(The problem) Set down the material in full. Keep every line exactly as it is.
____________
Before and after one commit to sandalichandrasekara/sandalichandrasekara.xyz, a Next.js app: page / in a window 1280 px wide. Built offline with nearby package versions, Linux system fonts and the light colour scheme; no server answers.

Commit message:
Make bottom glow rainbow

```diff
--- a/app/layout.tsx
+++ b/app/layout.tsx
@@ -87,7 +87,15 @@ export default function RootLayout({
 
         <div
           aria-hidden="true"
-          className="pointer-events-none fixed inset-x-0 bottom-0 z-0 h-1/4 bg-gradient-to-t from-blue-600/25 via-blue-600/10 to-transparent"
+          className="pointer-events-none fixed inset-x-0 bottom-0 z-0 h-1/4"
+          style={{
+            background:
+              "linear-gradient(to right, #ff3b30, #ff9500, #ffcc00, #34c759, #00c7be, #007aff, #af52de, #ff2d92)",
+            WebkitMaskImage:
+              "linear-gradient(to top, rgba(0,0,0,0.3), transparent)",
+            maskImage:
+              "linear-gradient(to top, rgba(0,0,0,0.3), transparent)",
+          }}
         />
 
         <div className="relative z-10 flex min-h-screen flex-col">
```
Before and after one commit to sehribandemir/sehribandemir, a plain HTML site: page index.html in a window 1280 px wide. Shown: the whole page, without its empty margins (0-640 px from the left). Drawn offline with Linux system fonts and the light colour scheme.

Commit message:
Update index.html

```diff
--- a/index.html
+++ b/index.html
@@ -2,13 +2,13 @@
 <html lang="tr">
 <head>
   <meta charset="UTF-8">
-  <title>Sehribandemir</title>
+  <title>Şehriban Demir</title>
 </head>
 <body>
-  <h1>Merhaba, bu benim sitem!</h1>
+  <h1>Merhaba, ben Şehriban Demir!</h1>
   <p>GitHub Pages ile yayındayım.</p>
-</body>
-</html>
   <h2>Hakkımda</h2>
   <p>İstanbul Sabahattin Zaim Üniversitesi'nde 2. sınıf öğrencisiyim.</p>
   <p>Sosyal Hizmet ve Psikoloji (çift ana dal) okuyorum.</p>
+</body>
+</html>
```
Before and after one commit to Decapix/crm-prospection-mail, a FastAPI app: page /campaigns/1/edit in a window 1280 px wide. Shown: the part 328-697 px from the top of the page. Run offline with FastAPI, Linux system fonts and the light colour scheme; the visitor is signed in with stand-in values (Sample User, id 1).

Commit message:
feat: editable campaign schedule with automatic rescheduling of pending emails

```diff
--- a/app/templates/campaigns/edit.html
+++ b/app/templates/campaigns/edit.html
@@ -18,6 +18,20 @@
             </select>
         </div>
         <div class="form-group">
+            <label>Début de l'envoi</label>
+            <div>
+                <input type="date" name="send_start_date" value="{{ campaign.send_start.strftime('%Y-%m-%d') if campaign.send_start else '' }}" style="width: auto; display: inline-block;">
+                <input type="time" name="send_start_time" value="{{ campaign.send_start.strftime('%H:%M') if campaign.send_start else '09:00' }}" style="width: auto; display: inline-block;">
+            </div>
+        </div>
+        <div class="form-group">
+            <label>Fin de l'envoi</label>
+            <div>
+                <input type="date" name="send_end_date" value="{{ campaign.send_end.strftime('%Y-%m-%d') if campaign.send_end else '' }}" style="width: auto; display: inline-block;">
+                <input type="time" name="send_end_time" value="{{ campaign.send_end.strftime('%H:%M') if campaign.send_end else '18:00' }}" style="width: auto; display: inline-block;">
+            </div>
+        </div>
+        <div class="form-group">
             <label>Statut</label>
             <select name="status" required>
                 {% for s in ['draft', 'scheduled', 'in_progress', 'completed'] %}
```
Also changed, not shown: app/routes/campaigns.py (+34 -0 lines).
____________
(Result below)
Before and after one commit to sandalichandrasekara/sandalichandrasekara.xyz, a Next.js app: page / in a window 1280 px wide. Built offline with nearby package versions, Linux system fonts and the light colour scheme; no server answers.

Commit message:
Make bottom glow rainbow

```diff
--- a/app/layout.tsx
+++ b/app/layout.tsx
@@ -87,7 +87,15 @@ export default function RootLayout({
 
         <div
           aria-hidden="true"
-          className="pointer-events-none fixed inset-x-0 bottom-0 z-0 h-1/4 bg-gradient-to-t from-blue-600/25 via-blue-600/10 to-transparent"
+          className="pointer-events-none fixed inset-x-0 bottom-0 z-0 h-1/4"
+          style={{
+            background:
+              "linear-gradient(to right, #ff3b30, #ff9500, #ffcc00, #34c759, #00c7be, #007aff, #af52de, #ff2d92)",
+            WebkitMaskImage:
+              "linear-gradient(to top, rgba(0,0,0,0.3), transparent)",
+            maskImage:
+              "linear-gradient(to top, rgba(0,0,0,0.3), transparent)",
+          }}
         />
 
         <div className="relative z-10 flex min-h-screen flex-col">
```
Before and after one commit to sehribandemir/sehribandemir, a plain HTML site: page index.html in a window 1280 px wide. Shown: the whole page, without its empty margins (0-640 px from the left). Drawn offline with Linux system fonts and the light colour scheme.

Commit message:
Update index.html

```diff
--- a/index.html
+++ b/index.html
@@ -2,13 +2,13 @@
 <html lang="tr">
 <head>
   <meta charset="UTF-8">
-  <title>Sehribandemir</title>
+  <title>Şehriban Demir</title>
 </head>
 <body>
-  <h1>Merhaba, bu benim sitem!</h1>
+  <h1>Merhaba, ben Şehriban Demir!</h1>
   <p>GitHub Pages ile yayındayım.</p>
-</body>
-</html>
   <h2>Hakkımda</h2>
   <p>İstanbul Sabahattin Zaim Üniversitesi'nde 2. sınıf öğrencisiyim.</p>
   <p>Sosyal Hizmet ve Psikoloji (çift ana dal) okuyorum.</p>
+</body>
+</html>
```
Before and after one commit to Decapix/crm-prospection-mail, a FastAPI app: page /campaigns/1/edit in a window 1280 px wide. Shown: the part 328-697 px from the top of the page. Run offline with FastAPI, Linux system fonts and the light colour scheme; the visitor is signed in with stand-in values (Sample User, id 1).

Commit message:
feat: editable campaign schedule with automatic rescheduling of pending emails

```diff
--- a/app/templates/campaigns/edit.html
+++ b/app/templates/campaigns/edit.html
@@ -18,6 +18,20 @@
             </select>
         </div>
         <div class="form-group">
+            <label>Début de l'envoi</label>
+            <div>
+                <input type="date" name="send_start_date" value="{{ campaign.send_start.strftime('%Y-%m-%d') if campaign.send_start else '' }}" style="width: auto; display: inline-block;">
+                <input type="time" name="send_start_time" value="{{ campaign.send_start.strftime('%H:%M') if campaign.send_start else '09:00' }}" style="width: auto; display: inline-block;">
+            </div>
+        </div>
+        <div class="form-group">
+            <label>Fin de l'envoi</label>
+            <div>
+                <input type="date" name="send_end_date" value="{{ campaign.send_end.strftime('%Y-%m-%d') if campaign.send_end else '' }}" style="width: auto; display: inline-block;">
+                <input type="time" name="send_end_time" value="{{ campaign.send_end.strftime('%H:%M') if campaign.send_end else '18:00' }}" style="width: auto; display: inline-block;">
+            </div>
+        </div>
+        <div class="form-group">
             <label>Statut</label>
             <select name="status" required>
                 {% for s in ['draft', 'scheduled', 'in_progress', 'completed'] %}
```
Also changed, not shown: app/routes/campaigns.py (+34 -0 lines).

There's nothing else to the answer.